The writing is on the wall—in the inbox really—about returning to the office. July is when we'll start getting herded back. One day that will feel normal again—being in the cubicle jungle, that is. Packing myself into a car and commuting twice a day was never a thing I missed and I expect to not-miss it even more after returning to it.
Some time ago—who actually knows when, time is so slushy the past year or so—someone disagreed with me about the flexibility of returning to the office. I didn't and don't think that most companies will be flexible about it. First it will start with enticing employees back, and then it will move to threats. If you work in a place with a hierarchy, that's how it works. If you're not your own boss, you get told.

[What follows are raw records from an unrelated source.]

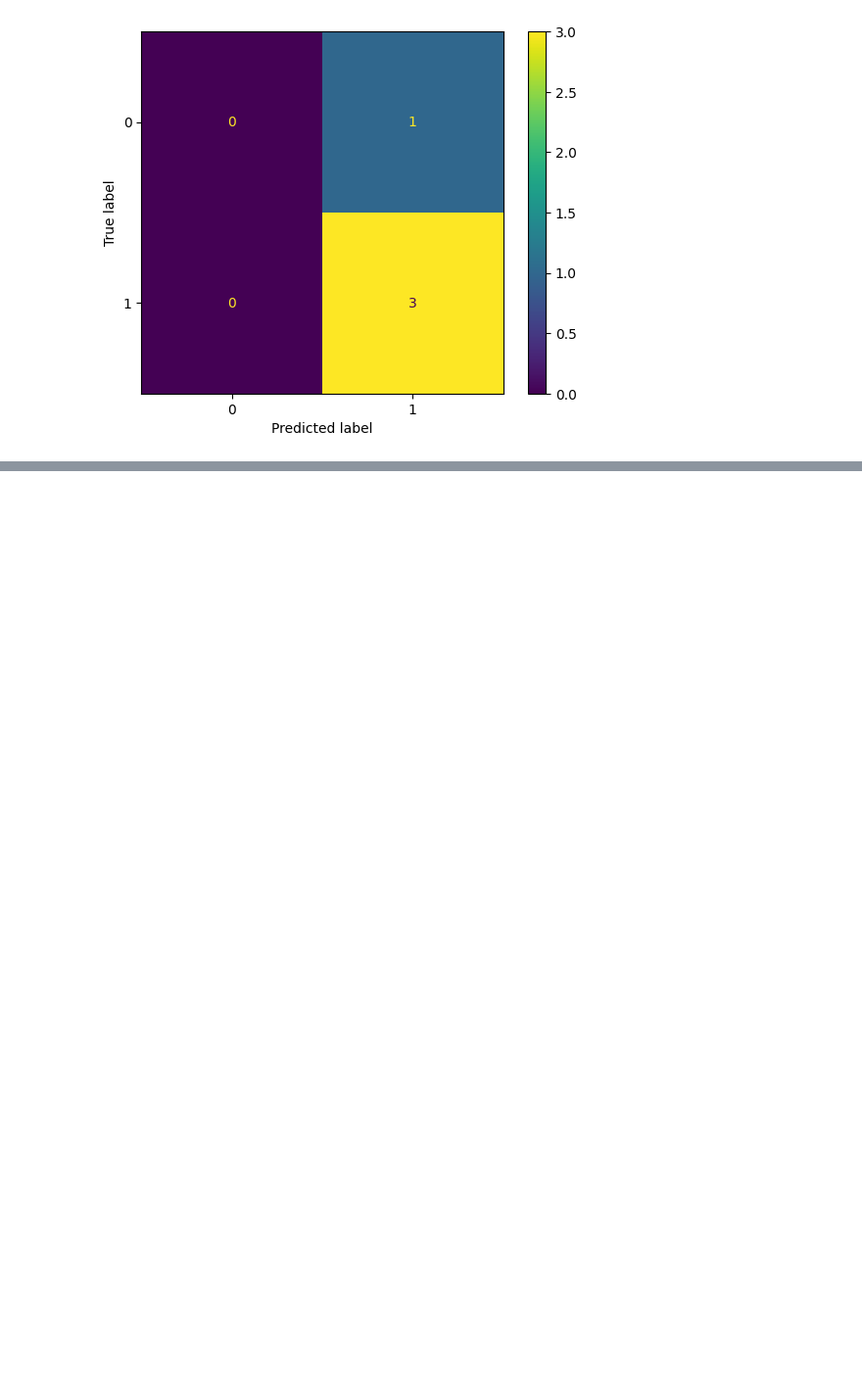
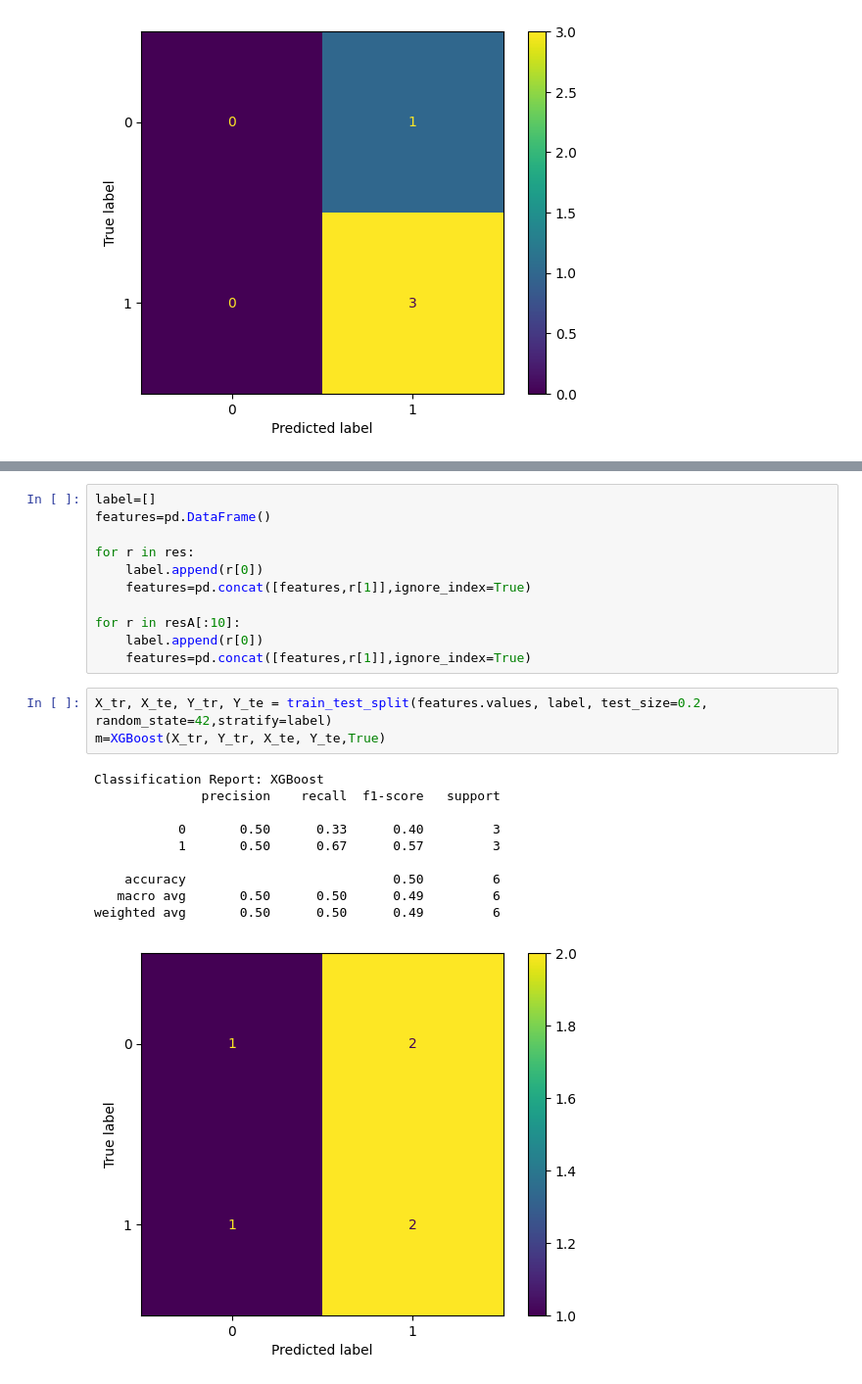
Before and after one commit to Adelaide-ReXIL/XV_prelim, a Jupyter notebook: Code/clinicalLBP.ipynb, the cells around one changed output, grey strips where cells are left out. Shown at 98% size. Saved outputs shown, nothing was run; the diff lists cells and outputs as text; blank space fills up the shorter version.

```diff
--- a/Code/clinicalLBP.ipynb
+++ b/Code/clinicalLBP.ipynb
@@ -373,0 +377,25 @@ Stack trace:
+# %%
+label=[]
+features=pd.DataFrame()
+
+for r in res:
+    label.append(r[0])
+    features=pd.concat([features,r[1]],ignore_index=True)
+
+for r in resA[:10]:
+    label.append(r[0])
+    features=pd.concat([features,r[1]],ignore_index=True)
+# %%
+X_tr, X_te, Y_tr, Y_te = train_test_split(features.values, label, test_size=0.2, random_state=42,stratify=label)
+m=XGBoost(X_tr, Y_tr, X_te, Y_te,True)
+# %% [output]
+Classification Report: XGBoost
+              precision    recall  f1-score   support
+
+           0       0.50      0.33      0.40         3
+           1       0.50      0.67      0.57         3
+
+    accuracy                           0.50         6
+   macro avg       0.50      0.50      0.49         6
+weighted avg       0.50      0.50      0.49         6
+[figure, added]
```
Also changed, not shown: parts of 5 cells of this notebook, 2 other files.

The upshot is that I'm on board with a return to eight hour days and no filling in free time here and there on nights and weekends. This infernal work computer sits in the home office as an uncasual reminder that work is never done.
I wonder what the long term memory of this strange interstitial work period will be like. Looking back now it's easily forgettable. Peaks and valleys. Long stretches of busyness and boredom. But then again: how many "normal" work days do I remember? Not that many. It's just some kind of averages feelings over time, with occasional memorable days—memorable moments, really, a day is a long time, a moment is all you can hope to capture in a memory.